Both VM’s ‘rac19c1’ and ‘rac19c2’ have has 3 vmdk’s and the vmdk’s are backed up a VMware vSAN storage

  • Hard disk 1 (880 G) is on SCSI0:0 and is for root volume (/)
  • Hard disk 2 (80 G) is on SCSI0:1 and is for oracle binaries (/u01 for Grid and RDBMS binaries)
  • Hard disk 3 (1 TB) is on SCSI1:0 and is for RAC cluster data

The OS and Oracle Binaries vmdk’s were set to

  • Sharing set to ‘No Sharing’
  • Disk mode is set to ‘Dependent’

The RAC cluster shared vmdk was set to

  • Sharing set to ‘Multi-writer’
  • Disk mode is set to ‘Independent-Persistent’

Details of the shared database vmdk is shown below:

As mentioned above,  While Independent-Persistent disk mode is not a hard requirement to enable Multi-writer option, the default Dependent disk mode would cause the “cannot snapshot shared disk” error when a VM snapshot is taken. Use of Independent-Persistent disk mode would allow taking a snapshot of the OS disk while the shared disk would need to be backed up separately by a third-party vendor software

To take a snapshot of the RAC VM hosting the RAC database, we can either

  • Set the RAC database in a Begin backup mode, take the VM snapshot, and End the backup mode
  • Take a database crash consistent snapshot

We decided to go with the database crash consistent snapshot.

The steps to take a RAC VM level snapshot of an RAC database in a crash consistent mode are the same as the case of a Single instance Oracle VM.

VM level snapshot’s of RAC VM’s ‘rac19c1’ and ‘rac19c2’ is taken.

Details of RAC VM snapshot are shown as below.

RAC VM snapshot have been successfully taken.

.

After the successful completion of the RAC VM Snapshots, login to the ESXi server via ssh and check the RAC VM ‘rac19c1’ and ‘rac19c2’ folders on the vSAN datastore.

After the RAC VM’s were snapshotted, we can see we have snapshot for all vmdk’s except the shared vmdk’s for the RAC cluster.

We can now use Third party backup vendor software to create backups from the RAC VM snapshot which comprises of the OS and Oracle binaries. The RAC database can be backed up via Oracle RMAN utility.

Summary

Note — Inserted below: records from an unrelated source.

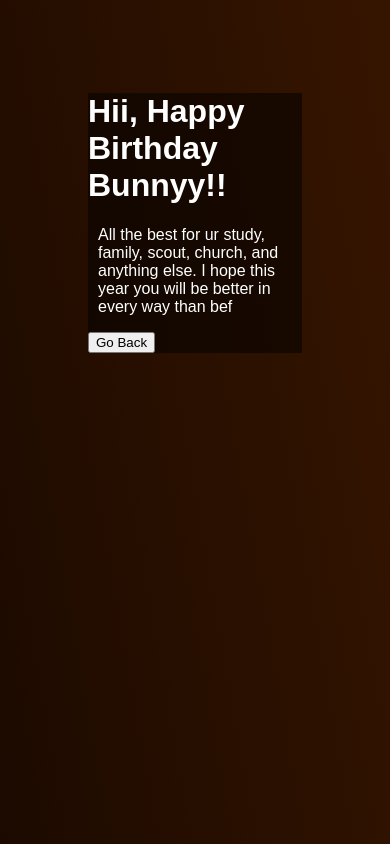
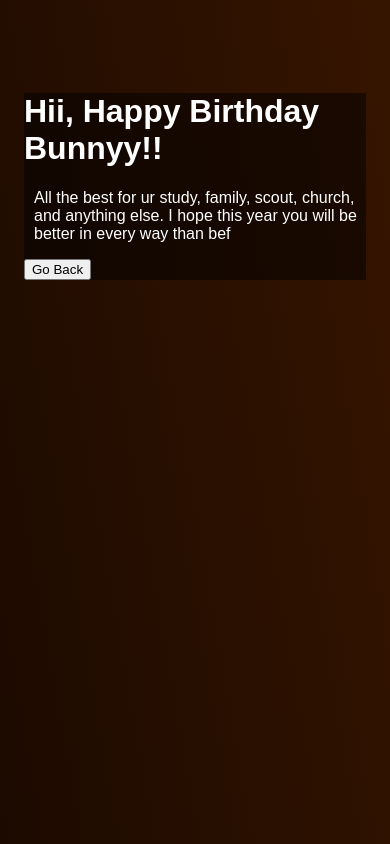
Before and after one commit to PisonGolda/littlepresent.github.io, a plain HTML site: page Page/the message.html in a window 390 px wide. Drawn offline with Linux system fonts and the light colour scheme.

Commit message:
Update style copy 2.css

```diff
--- a/Page/style copy 2.css
+++ b/Page/style copy 2.css
@@ -35,3 +35,10 @@ body {
 		opacity: 1;
 	}
 }
+
+@media only screen and (max-width:700px){
+body {
+	padding-left: 1rem;
+	padding-right: 1rem;
+}
+}
```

  • VMware recommends using shared VMDK (s) with Multi-writer setting for provisioning shared storage for ALL Oracle RAC environments (KB 1034165)
  • Oracle RAC VM’s Snapshot can be taken, to backup OS and Oracle binaries , by setting the RAC shared vmdk’s to disk mode ‘Independent-Persistent’  , the RAC database can be backup via Oracle RMAN utility
  • All Oracle on vSphere white papers including Oracle licensing on vSphere/vSAN, Oracle best practices, RAC deployment guides, workload characterization guide can be found at the “Oracle on VMware Collateral – One Stop Shop

Posted by Linux Admin